Watch our video!
Unified Research Completes Picture of Mississippi River Economic Impact
“The economic prosperity and quality of life within the Upper Mississippi River (UMR) region depend upon the river’s continuing viability as a rich and diverse ecosystem, a commercial transportation system, a source of water supply, and a recreational resource.” With this statement, the Upper Mississippi River Basin Association revealed the findings of a year-long study – matched to one conducted earlier in the Lower Mississippi River – to establish a benchmark of the River’s economic importance.
Findings included: • UMR corridor generates $253 billion annually • UMR corridor supports 755,000 jobs • Manufacturing, tourism and agriculture account for over 93 percent of revenue and 92 percent of total employment • Tourism and outdoor recreation = approximately 300,000 jobs
China Uses Public Engagement to Determine River Cleanliness
An interesting take on public engagement and rivers appeared in China Daily in September. The Chinese Ministry for Housing and Urban-Rural Development will tap citizens’ opinions to determine the cleanliness of China’s rivers. Seeking to rid rivers of floating garbage and illegal pollutants by 2017 and reduce the percentage of polluted Chinese rivers to 10 percent from the current 18 percent by 2020, China will poll local residents for their perceptions. Only when 90 percent of residents living near a river decide it’s clean can it be removed from the list of polluted rivers. Interesting to see such a huge and diverse country take advantage of polling and public engagement to solve river management issues.
Talking about Rivers in China

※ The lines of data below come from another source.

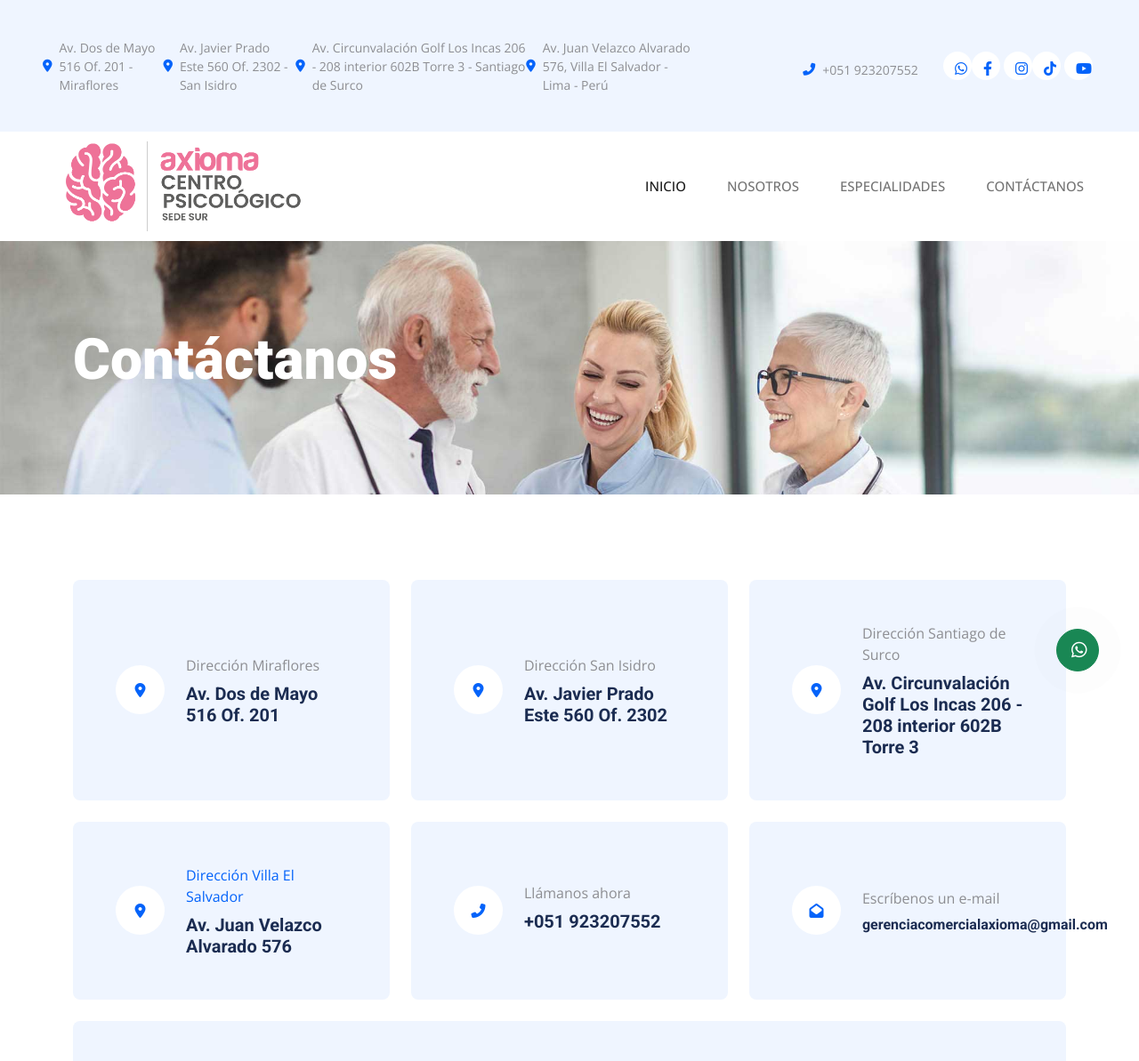
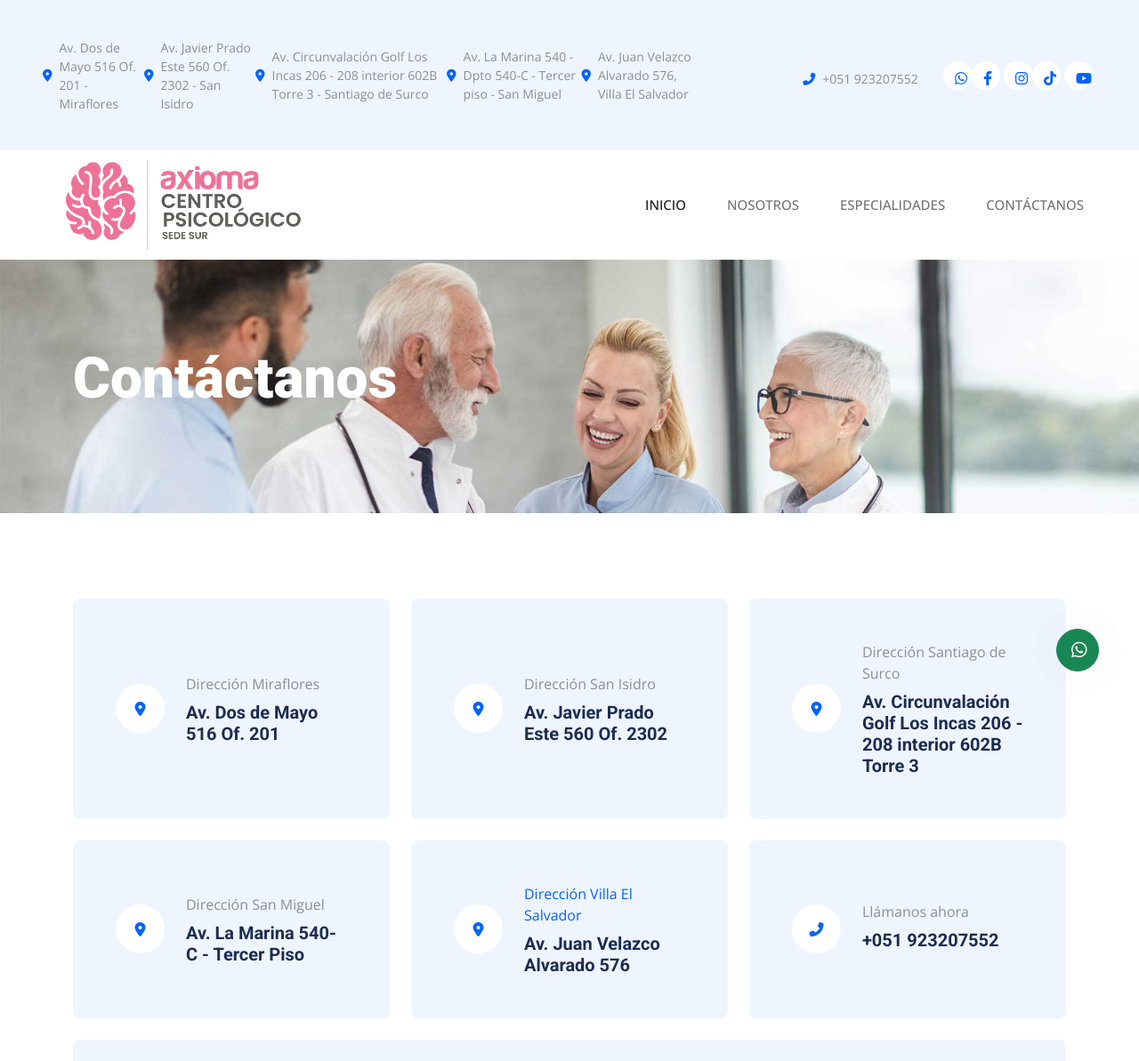
Before and after one commit to MaximoMeza3150/axioma, a website with bundled scripts: page contact.html in a window 1280 px wide. Shown: the top 1193 px of the page at 89% size. Built offline with nearby package versions, Linux system fonts and the light colour scheme; grey boxes are pictures that could not be loaded.

```diff
--- a/contact.html
+++ b/contact.html
@@ -56,7 +56,9 @@
                     <small class="fa fa-map-marker-alt text-primary me-2"></small>
                     <small>Av. Circunvalación Golf Los Incas 206 - 208 interior 602B Torre 3 - Santiago de Surco</small>
                     <small class="fa fa-map-marker-alt text-primary me-2"></small>
-                    <small>Av. Juan Velazco Alvarado 576, Villa El Salvador - Lima - Perú</small>
+                    <small>Av. La Marina 540 - Dpto 540-C - Tercer piso - San Miguel</small>
+                    <small class="fa fa-map-marker-alt text-primary me-2"></small>
+                    <small>Av. Juan Velazco Alvarado 576, Villa El Salvador</small>
                 </div>
                 <div class="h-100 d-inline-flex align-items-center py-3">
                     <small class="far fa-clock text-primary me-2"></small>
@@ -170,6 +172,17 @@
                     </div>
                 </div>
                 <div class="col-lg-4">
+                    <div class="h-100 bg-light rounded d-flex align-items-center p-5">
+                        <div class="d-flex flex-shrink-0 align-items-center justify-content-center rounded-circle bg-white" style="width: 55px; height: 55px;">
+                            <i class="fa fa-map-marker-alt text-primary"></i>
+                        </div>
+                        <div class="ms-4">
+                            <p class="mb-2">Dirección San Miguel</p>
+                            <h5 class="mb-0">Av. La Marina 540-C - Tercer Piso</h5>
+                        </div>
+                    </div>
+                </div>
+                <div class="col-lg-4">
                 <a href="https://maps.app.goo.gl/3FoR9fHnEHh9Qmw1A">
                     <div class="h-100 bg-light rounded d-flex align-items-center p-5">
                         <div class="d-flex flex-shrink-0 align-items-center justify-content-center rounded-circle bg-white" style="width: 55px; height: 55px;">
@@ -194,17 +207,7 @@
                         </div>
                     </div>
                 </div>
-                <div class="col-lg-4">
-                    <div class="h-100 bg-light rounded d-flex align-items-center p-5">
-                        <div class="d-flex flex-shrink-0 align-items-center justify-content-center rounded-circle bg-white" style="width: 55px; height: 55px;">
-                            <i class="fa fa-envelope-open text-primary"></i>
-                        </div>
-                        <div class="ms-4">
-                            <p class="mb-2">Escríbenos un e-mail</p>
-                            <h6 class="mb-0">gerenciacomercialaxioma@gmail.com</h6>
-                        </div>
-                    </div>
-                </div>
+
                 <div class="col-lg-12 wow fadeInUp" data-wow-delay="0.5s">
                     <div class="bg-light rounded h-100 d-flex align-items-center p-5">
                         <iframe src="https://www.google.com/maps/embed?pb=!1m18!1m12!1m3!1d3899.619068715054!2d-76.93957992656351!3d-12.206302744888374!2m3!1f0!2f0!3f0!3m2!1i1024!2i768!4f13.1!3m3!1m2!1s0x9105b94dfb0ab045%3A0x7b39517852fcd5fd!2sGRUPO%20AXIOMA%20SALUD%20MENTAL%20Y%20OCUPACIONAL!5e0!3m2!1ses-419!2spe!4v1690634595259!5m2!1ses-419!2spe" width="1200" height="450" style="border:0;" allowfullscreen="" loading="lazy" referrerpolicy="no-referrer-when-downgrade"></iframe>
@@ -225,7 +228,8 @@
                     <p class="mb-2"><i class="fa fa-map-marker-alt me-3"></i>Av. Dos de Mayo 516 Of. 201 - Miraflores</p>
                     <p class="mb-2"><i class="fa fa-map-marker-alt me-3"></i>Av. Javier Prado Este 560 Of. 2302 - San Isidro</p>
                     <p class="mb-2"><i class="fa fa-map-marker-alt me-3"></i>Av. Circunvalación Golf Los Incas 206 - 208 interior 602B Torre 3 - Santiago de Surco</p>
-                    <p class="mb-2"><i class="fa fa-map-marker-alt me-3"></i>Av. Juan Velazco Alvarado 576, Villa El Salvador</p>
+                    <p class="mb-2"><i class="fa fa-map-marker-alt me-3"></i>Av. La Marina 540-C - Tercer Piso - San Miguel</p>
+                    <p class="mb-2"><i class="fa fa-map-marker-alt me-3"></i>Av. Juan Velazco Alvarado 576 - Villa El Salvador</p>
                     <p class="mb-2"><i class="fa fa-phone-alt me-3"></i>+051 923207552</p>
                     <p class="mb-2"><i class="fa fa-envelope me-3"></i>gerenciacomercialaxioma@gmail.com</p>
                     <div class="d-flex pt-2">
```
Also changed, not shown: about.html (+3 -0 lines), index.html (+4 -1 lines), service.html (+4 -1 lines).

Chinese hydrologists from the China Institute for Water Resources and Hydropower Research met with America’s Waterway founder Anne Lewis in Beijing in September. As a group, these scientists assess plans for hydropower projects particularly in urban centers. They showed their American guests their knowledge of Western culture and their appreciation for good Chinese food as well.